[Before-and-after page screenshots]
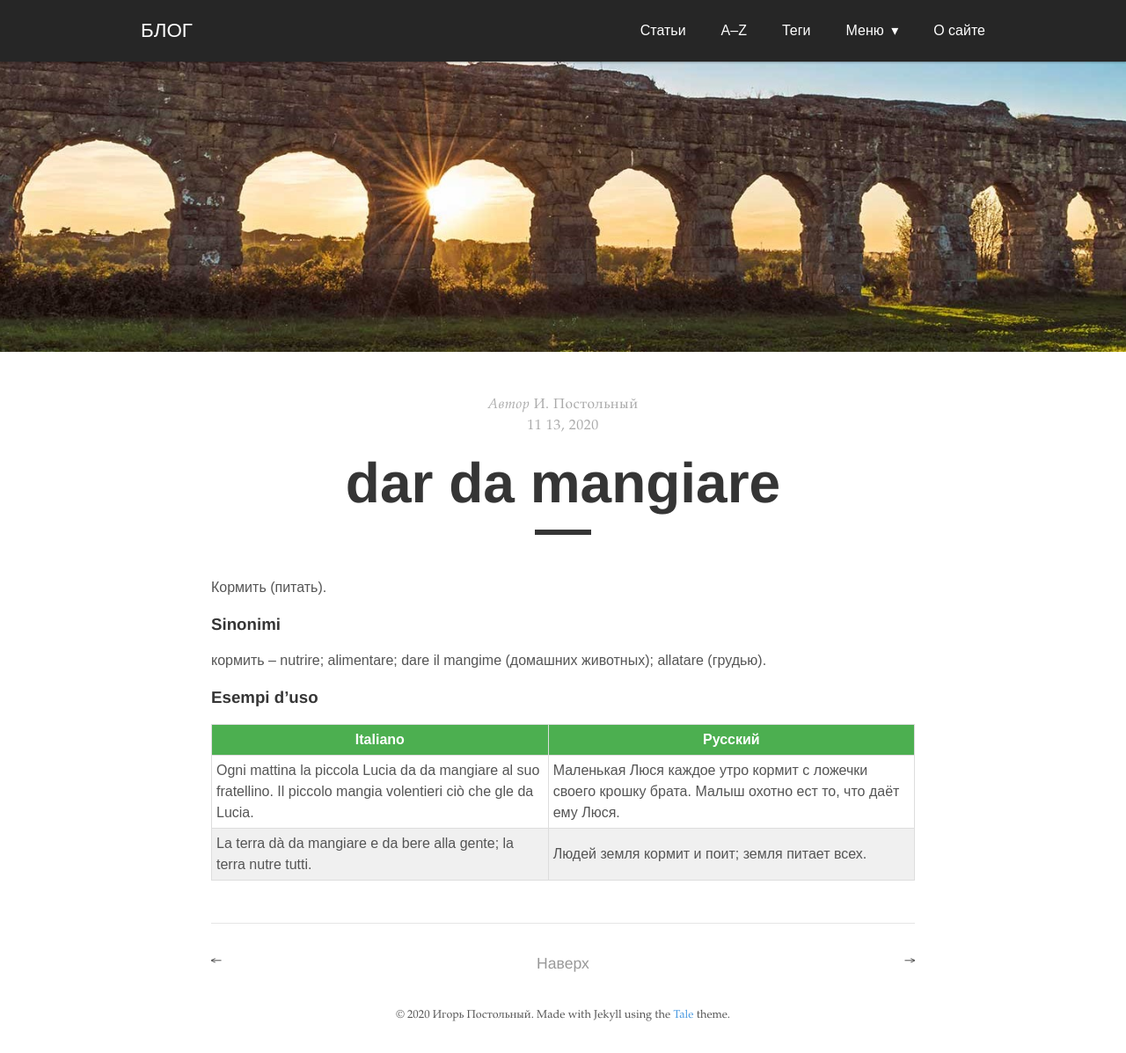
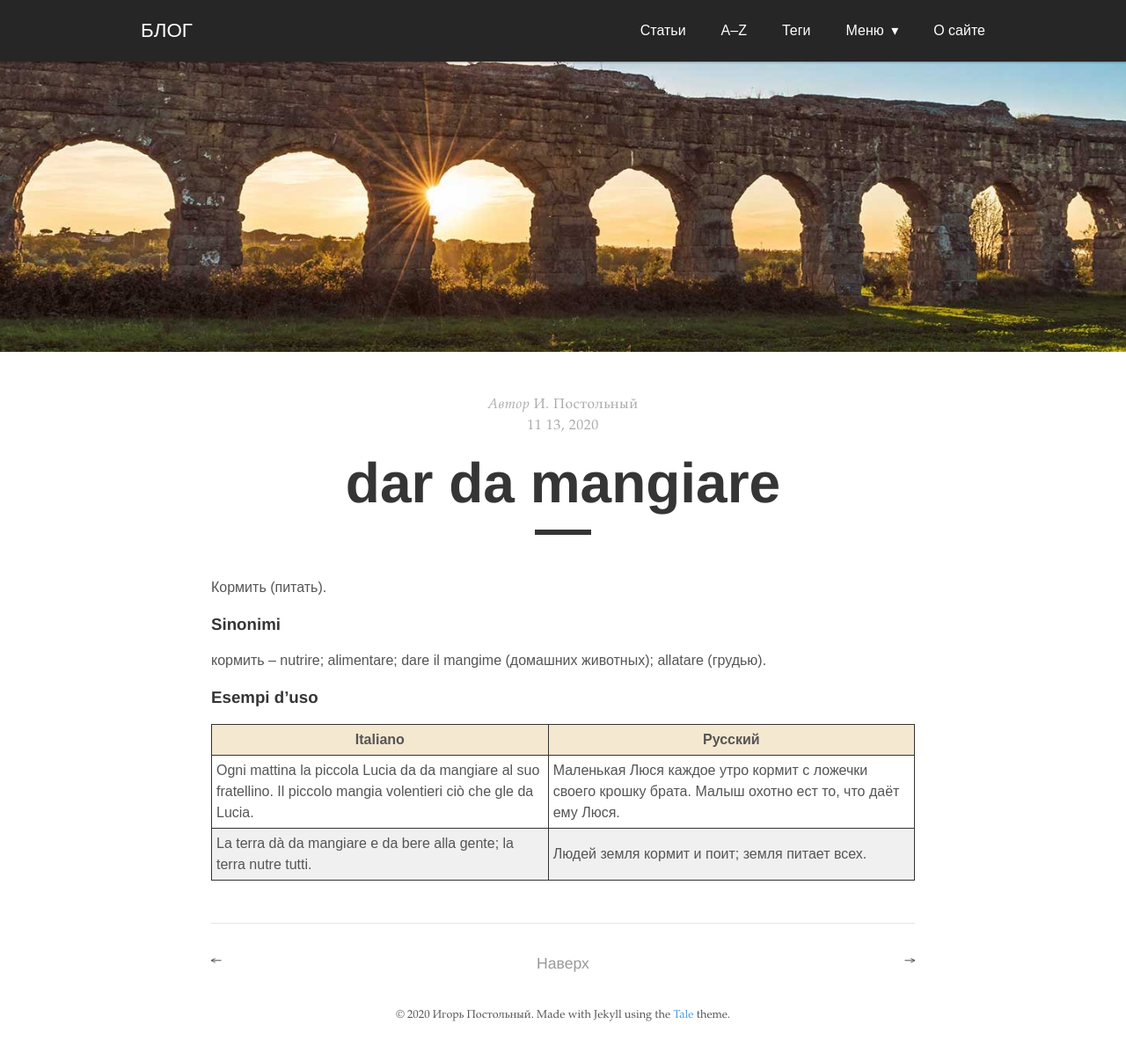
Before and after one commit to postolny/postolny.github.io, a Jekyll site: the page built from _posts/2020-11-13-dar-da-mangiare.md, in a window 1280 px wide. Shown: the whole page at 88% size. Built offline with Jekyll 4.4.1, drawn with Linux system fonts in a browser that asks for light colours; nearby versions of some CDN libraries.

Commit message:
Add files via upload

```diff
--- a/_sass/tale/_base.scss
+++ b/_sass/tale/_base.scss
@@ -64,23 +64,22 @@ img {
 table {
   width: 100%;
   border-collapse: collapse;
-}
   thead {
-	background: #4CAF50;
-	color: #fff;
+    background: #f5e8d0;
   }
   td {
     padding: 5px;
-	border: 1px solid #ddd;
+    border: 1px solid #333;
   }
   th {
     padding: 5px;
-	border: 1px solid #ddd;
+    border: 1px solid #333;
   }
   tbody {
     tr {
       &:nth-child(even) {
         background: #f0f0f0;
+      }
     }
   }
 }
```
Lines whose indentation alone changed are shown as unchanged.
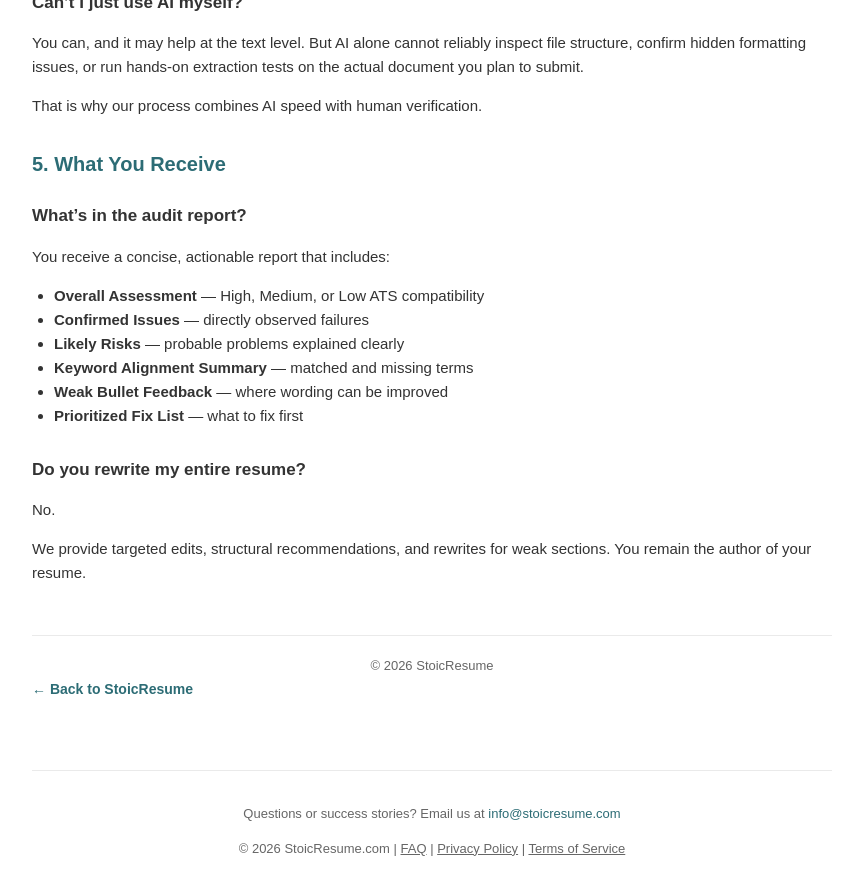
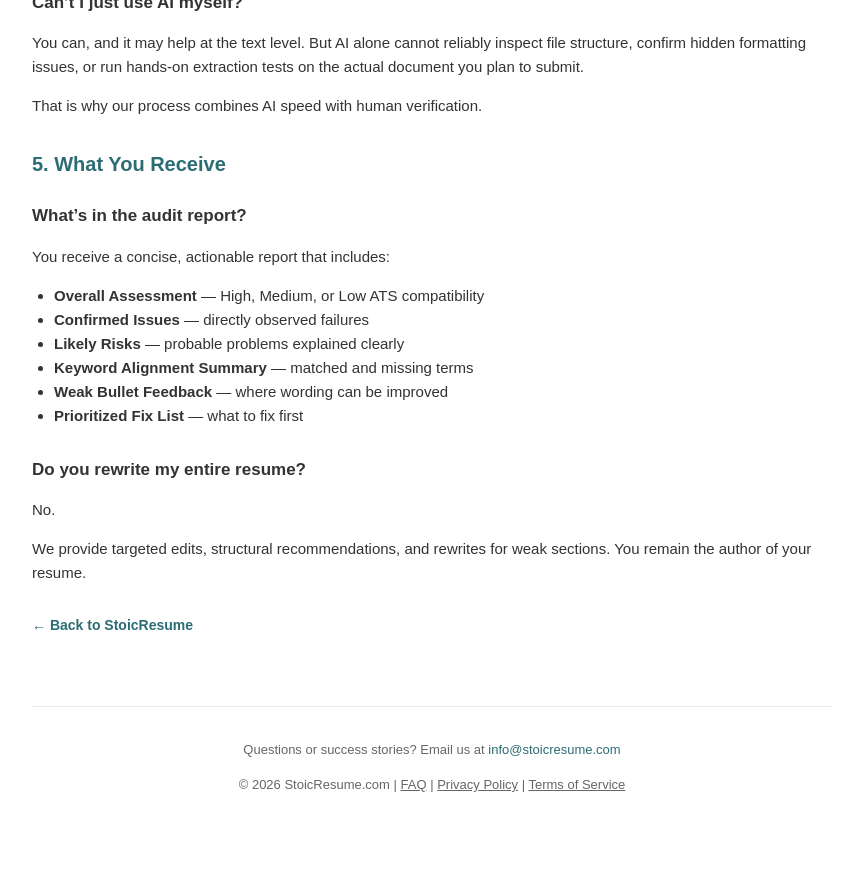
Before and after one commit to JayUdding/ats-audit-site, a Jekyll site: the page faq.html, which Jekyll copies as it is, in a window 1280 px wide and 900 px high, scrolled down 2044 px. Shown: the top 895 px of the window, without its empty margins (208-1050 px from the left). Built offline with Jekyll 4.4.1, drawn with Linux system fonts in a browser that asks for light colours; after the commit the page ends 2880 px from its top, so only the background shows below that.

Commit message:
Remove copyright footer from FAQ page

```diff
--- a/faq.html
+++ b/faq.html
@@ -176,9 +176,6 @@
 
 
 
-  <footer>
-    &copy; 2026 StoicResume
-  </footer>
 
     <a href="/" style="display: inline-block; margin-bottom: 20px; font-weight: bold; font-size: 14px; color: #2c6c75; text-decoration: none;">&larr; Back to StoicResume</a>
 
```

** Exercise aim **
All lines of the entries above where "color" turns up should be reported.

** Written answer **
-	color: #fff;
     <a href="/" style="display: inline-block; margin-bottom: 20px; font-weight: bold; font-size: 14px; color: #2c6c75; text-decoration: none;">&larr; Back to StoicResume</a>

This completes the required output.